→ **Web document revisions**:
[Start of Attachment]
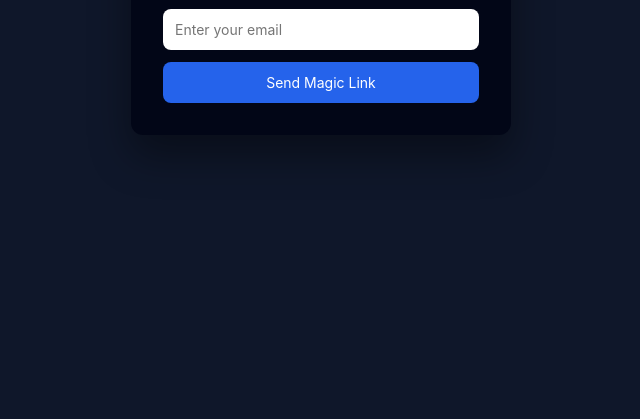
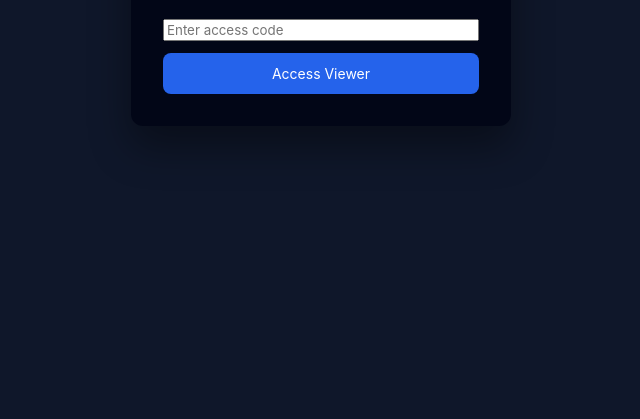
Before and after one commit to aira10medical/auth-gate, a plain HTML site: page index.html in a window 1280 px wide. Shown: the part 381-800 px from the top of the page, without its empty margins (319-959 px from the left). Drawn offline with nearby package versions, Linux system fonts and the light colour scheme.

Commit message:
Update title and form for secure viewer access

```diff
--- a/index.html
+++ b/index.html
@@ -2,31 +2,25 @@
 <html lang="en">
 <head>
   <meta charset="UTF-8" />
-  <title>Secure Access</title>
+  <title>Secure Viewer Access</title>
   <meta name="viewport" content="width=device-width, initial-scale=1.0" />
-
-  <!-- Supabase CDN -->
-  <script src="https://cdn.jsdelivr.net/npm/@supabase/supabase-js@2"></script>
-
   <link rel="stylesheet" href="styles.css" />
 </head>
 <body>
   <div class="container">
     <h1>Secure Viewer Access</h1>
-
     <p id="status" class="status"></p>
-
     <form id="login-form">
       <input
-        type="email"
-        id="email"
-        placeholder="Enter your email"
+        type="text"
+        id="code"
+        placeholder="Enter access code"
+        autocomplete="off"
         required
       />
-      <button type="submit">Send Magic Link</button>
+      <button type="submit">Access Viewer</button>
     </form>
   </div>
-
   <script src="app.js"></script>
 </body>
 </html>
```
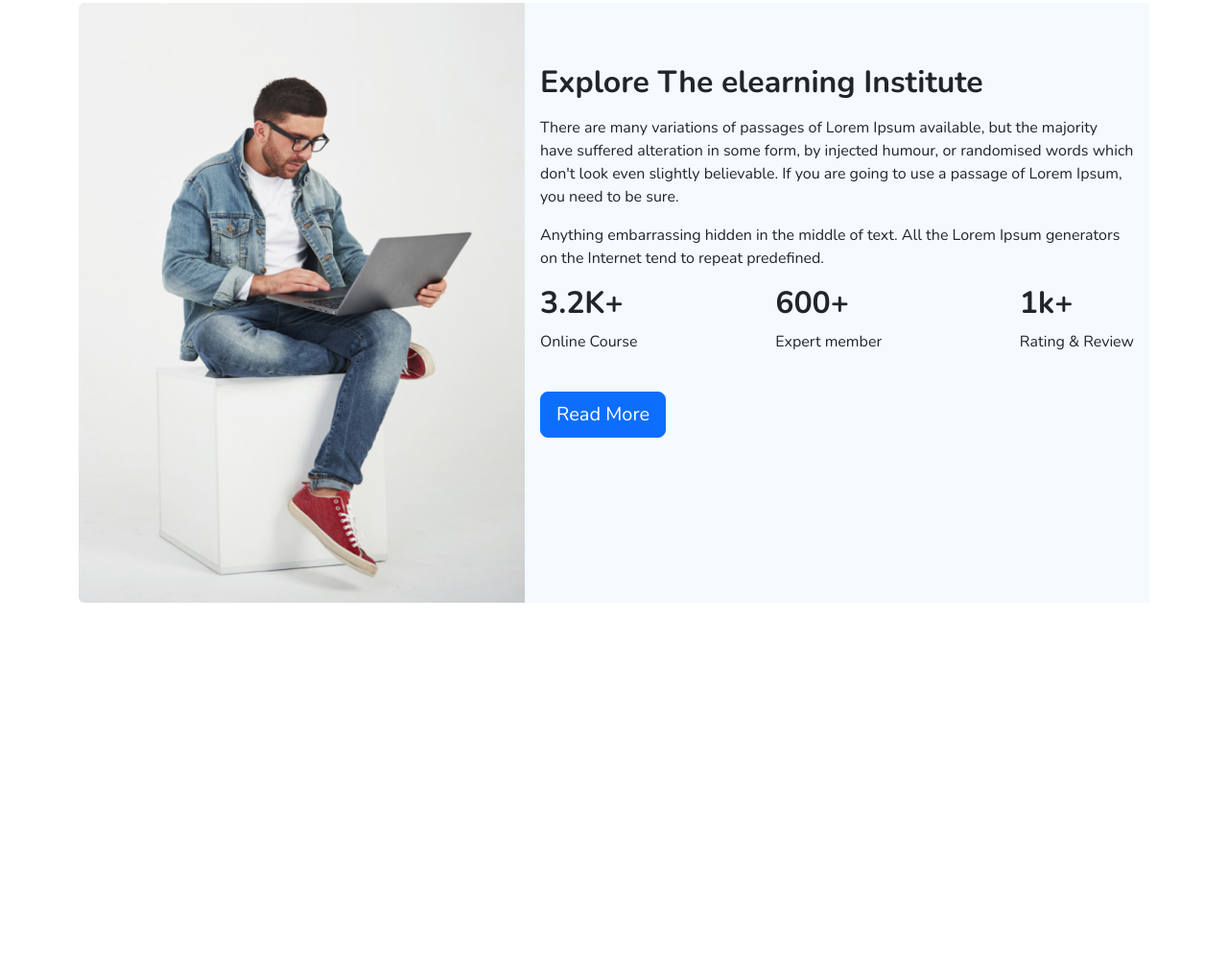
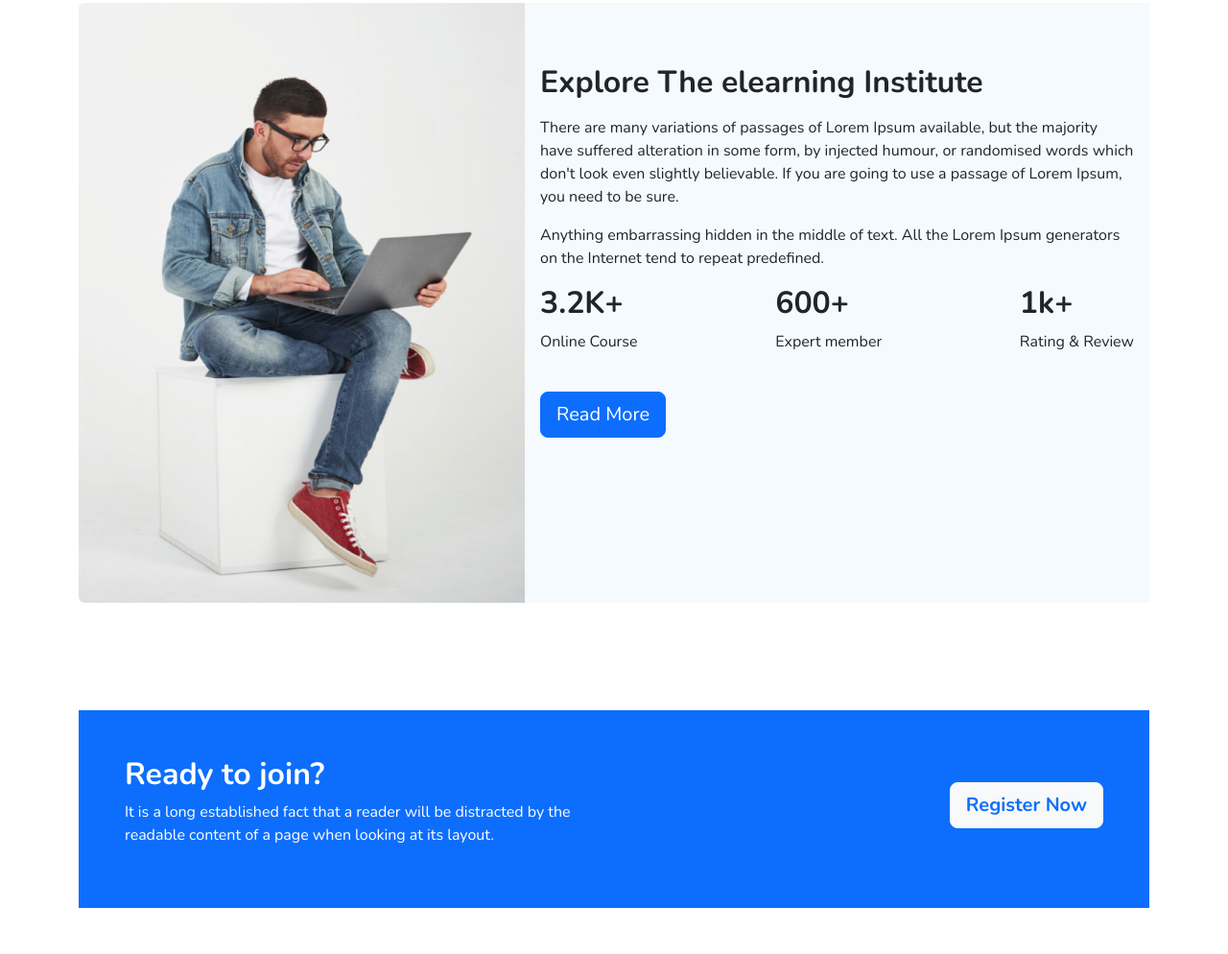
Before and after one commit to Md-Tohin/udmey, a plain HTML site: page index.html in a window 1280 px wide. Shown: the part 1791-2785 px from the top of the page at 96% size. Before the commit the page ends 2483 px from the top, so only its background shows below. Drawn offline with nearby package versions, Linux system fonts and the light colour scheme.

Commit message:
Subscribe section Upload

```diff
--- a/index.html
+++ b/index.html
@@ -314,6 +314,21 @@
         </section>
         <!-- About Section End -->
 
+        <!-- Subscribe Section Start -->
+        <section class="container py-5">
+            <div
+                class="bg-primary p-5 text-white d-flex flex-lg-row flex-md-column flex-sm-column flex-column justify-content-between align-items-center">
+                <div class="w-50 text-center align-self-lg-start text-lg-start">
+                    <h1 class="fw-bold h2">Ready to join?</h1>
+                    <p>It is a long established fact that a reader will be distracted by the
+                        readable content of a page when looking at its layout.</p>
+                </div>
+                <button class="btn btn-light btn-lg fw-bold h4 h-25 text-primary" data-bs-toggle="modal"
+                    data-bs-target="#registerModal">Register Now</button>
+            </div>
+        </section>
+        <!-- Subscribe Section End -->
+
     </main>
     <script src="https://cdn.jsdelivr.net/npm/bootstrap@5.2.1/dist/js/bootstrap.bundle.min.js"></script>
 </body>
```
[End of Attachment]
→ **WHAT IS REQUIRED**:
Find every line above where the word "html" occurs, and copy that line.

→ **PROBLEM SOLUTION**:
Before and after one commit to aira10medical/auth-gate, a plain HTML site: page index.html in a window 1280 px wide. Shown: the part 381-800 px from the top of the page, without its empty margins (319-959 px from the left). Drawn offline with nearby package versions, Linux system fonts and the light colour scheme.
--- a/index.html
+++ b/index.html
 <html lang="en">
 </html>
Before and after one commit to Md-Tohin/udmey, a plain HTML site: page index.html in a window 1280 px wide. Shown: the part 1791-2785 px from the top of the page at 96% size. Before the commit the page ends 2483 px from the top, so only its background shows below. Drawn offline with nearby package versions, Linux system fonts and the light colour scheme.
--- a/index.html
+++ b/index.html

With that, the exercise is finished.